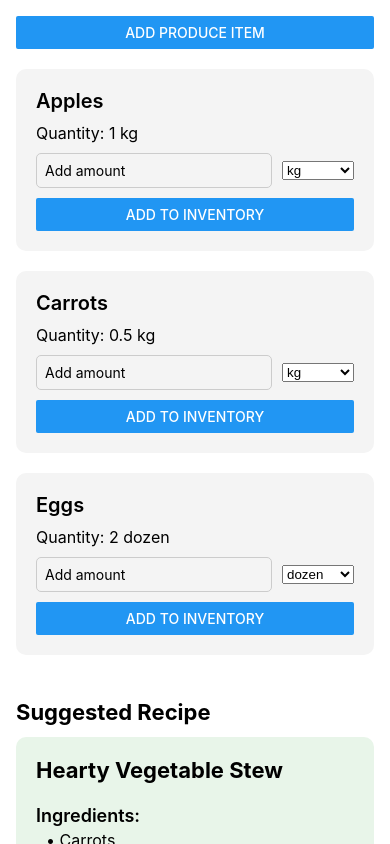
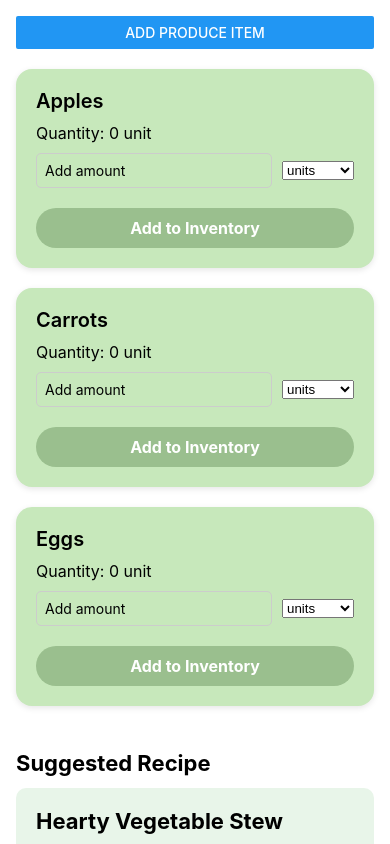
Before and after one commit to ultimate-patronum/SecondBite, a React Native app: screen / in a window 390 px wide. Built offline with nearby package versions, Linux system fonts and the light colour scheme.

Commit message:
inventory done

```diff
--- a/App.tsx
+++ b/App.tsx
@@ -9,44 +9,16 @@ import { Picker } from '@react-native-picker/picker';
 
 function App(): React.JSX.Element {
   const [inventoryItems, setInventoryItems] = useState([
-    { name: 'Apples', initlQuantity: 1, defaultUnit: 'kg' },
-    { name: 'Carrots', initlQuantity: 0.5, defaultUnit: 'kg' },
-    { name: 'Eggs', initlQuantity: 2, defaultUnit: 'dozen' },
+    { name: 'Apples', initlQuantity: 0, defaultUnit: 'unit(s)' },
+    { name: 'Carrots', initlQuantity: 0, defaultUnit: 'unit(s)' },
+    { name: 'Eggs', initlQuantity: 0, defaultUnit: 'unit(s)' },
   ]);
 
   const [newItemName, setNewItemName] = useState('');
   const [newItemQuantity, setNewItemQuantity] = useState('');
-  const [newItemUnit, setNewItemUnit] = useState('');
+  const [newItemUnit, setNewItemUnit] = useState('unit');
   const [modalVisible, setModalVisible] = useState(false);
 
-
-
-
-
-  const handleAddItem = () => {
-    if(newItemName && newItemQuantity){
-      const quantity = parseFloat(newItemQuantity);
-      if(!isNaN(quantity)){
-        const newItem = {
-          name: newItemName,
-          initlQuantity: quantity,
-          defaultUnit: newItemUnit,
-        };
-
-        setInventoryItems(prevItems => {
-          const updateItems = [...prevItems, newItem];
-
-          console.log(updateItems);
-          return updateItems;
-        });
-      }
-    }
-
-    setNewItemName('');
-    setNewItemQuantity('');
-    setNewItemUnit('');
-
-  };
 
   const sampleRecipe = {
     name: 'Hearty Vegetable Stew',
@@ -84,15 +56,45 @@ function App(): React.JSX.Element {
             setModalVisible(false);
             setNewItemName('');
             setNewItemQuantity('');
-            setNewItemUnit('kg'); // or your default unit
+            setNewItemUnit('unit(s)'); // or your default unit
           }}
-          onAdd={(name, quantity, unit) => {
-            setInventoryItems(prev => [...prev, { name, initlQuantity: quantity, defaultUnit: unit }]);
+
+          onAdd={(name: string, quantity: number, unit: string) => {
+            // Normalize the name to remove extra spaces and ensure lowercase comparison
+            const normalizedName = name.toLowerCase().replace(/\s+/g, '').trim();
+
+            setInventoryItems(prevItems => {
+              // Check if the item exists in the inventory
+              const existingItemIndex = prevItems.findIndex(item =>
+                item.name.toLowerCase().replace(/\s+/g, '').trim() === normalizedName
+              );
+
+              if (existingItemIndex !== -1) {
+                // Item found, update the quantity
+                const updatedItems = [...prevItems];
+                updatedItems[existingItemIndex].initlQuantity += quantity;
+                return updatedItems;
+              } else {
+                // Item not found, create a new entry
+                return [
+                  ...prevItems,
+                  {
+                    name: name.charAt(0).toUpperCase() + name.slice(1).toLowerCase(),
+                    initlQuantity: quantity,
+                    defaultUnit: unit,
+                  },
+                ];
+              }
+            });
+
+            // Reset modal and form states after adding the item
             setModalVisible(false);
             setNewItemName('');
             setNewItemQuantity('');
-            setNewItemUnit('kg');
+            setNewItemUnit('unit(s)');
           }}
+
+
           newItemName={newItemName}
           setNewItemName={setNewItemName}
           newItemQuantity={newItemQuantity}
--- a/components/InventoryItem.tsx
+++ b/components/InventoryItem.tsx
@@ -5,7 +5,8 @@ import {
   Text,
   TextInput,
   Button,
-  StyleSheet
+  StyleSheet,
+  TouchableOpacity
 } from 'react-native';
 import { Picker } from '@react-native-picker/picker';
 
@@ -16,9 +17,11 @@ interface InventoryItemProps {
 }
 
 const InventoryItem: React.FC<InventoryItemProps> = ({ name, initlQuantity, defaultUnit }) => {
+  const isEggs = name.toLowerCase() === 'eggs';
+  const validUnit =  ('unit');
   const [quantity, setQuantity] = useState(initlQuantity);
   const [amountToAdd, setAmountToAdd] = useState('');
-  const [unit, setUnit] = useState(defaultUnit);
+  const [unit, setUnit] = useState(validUnit);
 
   const handleAdd = () => {
     const toAdd = parseFloat(amountToAdd);
@@ -49,31 +52,31 @@ const InventoryItem: React.FC<InventoryItemProps> = ({ name, initlQuantity, defa
           onValueChange={setUnit}
           style={styles.picker}
         >
-          {name.toLowerCase() === 'eggs' ? (
-            <Picker.Item label="dozen" value="dozen" />
-          ) : (
-            <>
-              <Picker.Item label="kg" value="kg" />
-              <Picker.Item label="g" value="g" />
-            </>
-          )}
+          <Picker.Item label="units" value="units" />
         </Picker>
       </View>
 
-      <Button title="Add to Inventory" onPress={handleAdd} />
+      <TouchableOpacity style={styles.button} onPress={handleAdd}>
+            <Text style={styles.buttonText}>Add to Inventory</Text>
+    </TouchableOpacity>
     </View>
   );
 };
 
 const styles = StyleSheet.create({
-  card: {
-    padding: 20,
-    backgroundColor: '#f4f4f4',
-    marginBottom: 20,
-    borderRadius: 10,
-    shadowColor: '#000',
-    elevation: 2,
-  },
+
+    card: {
+        padding: 20,
+        backgroundColor: '#c7e8bb',
+        marginBottom: 20,
+        borderRadius: 16,
+        shadowColor: '#000',
+        shadowOffset: { width: 0, height: 2 },
+        shadowOpacity: 0.1,
+        shadowRadius: 6,
+        elevation: 4,
+      },
+
   title: {
     fontSize: 20,
     fontWeight: '600',
@@ -88,6 +91,21 @@ const styles = StyleSheet.create({
     gap: 10,
     marginBottom: 10,
   },
+
+  button: {
+    backgroundColor: '#9ABF8E',
+    paddingVertical: 10,
+    paddingHorizontal: 16,
+    borderRadius: 20,
+    alignItems: 'center',
+    marginTop: 10,
+  },
+  buttonText: {
+    color: '#fff',
+    fontSize: 16,
+    fontWeight: 'bold',
+  },
+
   input: {
     flex: 1,
     borderWidth: 1,
@@ -101,3 +119,107 @@ const styles = StyleSheet.create({
 });
 
 export default InventoryItem;
+
+// import React, { useState } from 'react';
+// import {
+//   ScrollView,
+//   View,
+//   Text,
+//   TextInput,
+//   Button,
+//   StyleSheet
+// } from 'react-native';
+// import { Picker } from '@react-native-picker/picker';
+
+// interface InventoryItemProps {
+//   name: string;
+//   initlQuantity: number;
+//   defaultUnit: string;
+// }
+
+// const InventoryItem: React.FC<InventoryItemProps> = ({ name, initlQuantity, defaultUnit }) => {
+//   const [quantity, setQuantity] = useState(initlQuantity);
+//   const [amountToAdd, setAmountToAdd] = useState('');
+//   const [unit, setUnit] = useState(defaultUnit || 'kg');
+
+//   const handleAdd = () => {
+//     const toAdd = parseFloat(amountToAdd);
+
+//     if (!isNaN(toAdd)) {
+//       setQuantity(prev => prev + toAdd);
+//       setAmountToAdd('');
+//     }
+//   };
+
+//   return (
+//     <View style={styles.card}>
+//       <Text style={styles.title}>{name}</Text>
+//       <Text style={styles.qty}>
+//         Quantity: {quantity} {unit}
+//       </Text>
+
+//       <View style={styles.inputRow}>
+//         <TextInput
+//           style={styles.input}
+//           placeholder="Add amount"
+//           keyboardType="numeric"
+//           value={amountToAdd}
+//           onChangeText={setAmountToAdd}
+//         />
+//         <Picker
+//           selectedValue={unit}
+//           onValueChange={setUnit}
+//           style={styles.picker}
+//         >
+//           {name.toLowerCase() === 'eggs' ? (
+//             <Picker.Item label="dozen" value="dozen" />
+//           ) : (
+//             <>
+//               <Picker.Item label="kg" value="kg" />
+//               <Picker.Item label="g" value="g" />
+//             </>
+//           )}
+//         </Picker>
+//       </View>
+
+//       <Button title="Add to Inventory" onPress={handleAdd} />
+//     </View>
+//   );
+// };
+
+// const styles = StyleSheet.create({
+//   card: {
+//     padding: 20,
+//     backgroundColor: '#f4f4f4',
+//     marginBottom: 20,
+//     borderRadius: 10,
+//     shadowColor: '#000',
+//     elevation: 2,
+//   },
+//   title: {
+//     fontSize: 20,
+//     fontWeight: '600',
+//   },
+//   qty: {
+//     fontSize: 16,
+//     marginVertical: 10,
+//   },
+//   inputRow: {
+//     flexDirection: 'row',
+//     alignItems: 'center',
+//     gap: 10,
+//     marginBottom: 10,
+//   },
+//   input: {
+//     flex: 1,
+//     borderWidth: 1,
+//     borderColor: '#ccc',
+//     padding: 8,
+//     borderRadius: 5,
+//   },
+//   picker: {
+//     flex: 1,
+//   },
+// });
+
+// export default InventoryItem;
--- a/components/PopupModal.tsx
+++ b/components/PopupModal.tsx
@@ -53,9 +53,8 @@ export default function PopupModal({
             onValueChange={setNewItemUnit}
             style={styles.picker}
           >
-            <Picker.Item label="kg" value="kg" />
-            <Picker.Item label="g" value="g" />
-            <Picker.Item label="dozen" value="dozen" />
+            <Picker.Item label="unit" value="unit" />
+
           </Picker>
           <View style={styles.buttonRow}>
             <Button title="Cancel" onPress={onClose} color="#e57373" />
```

--------

DIRECTIONS
Some lines above contain the word "fontWeight". Copy each of them.

SOLUTION
     fontWeight: '600',
+    fontWeight: 'bold',
+//     fontWeight: '600',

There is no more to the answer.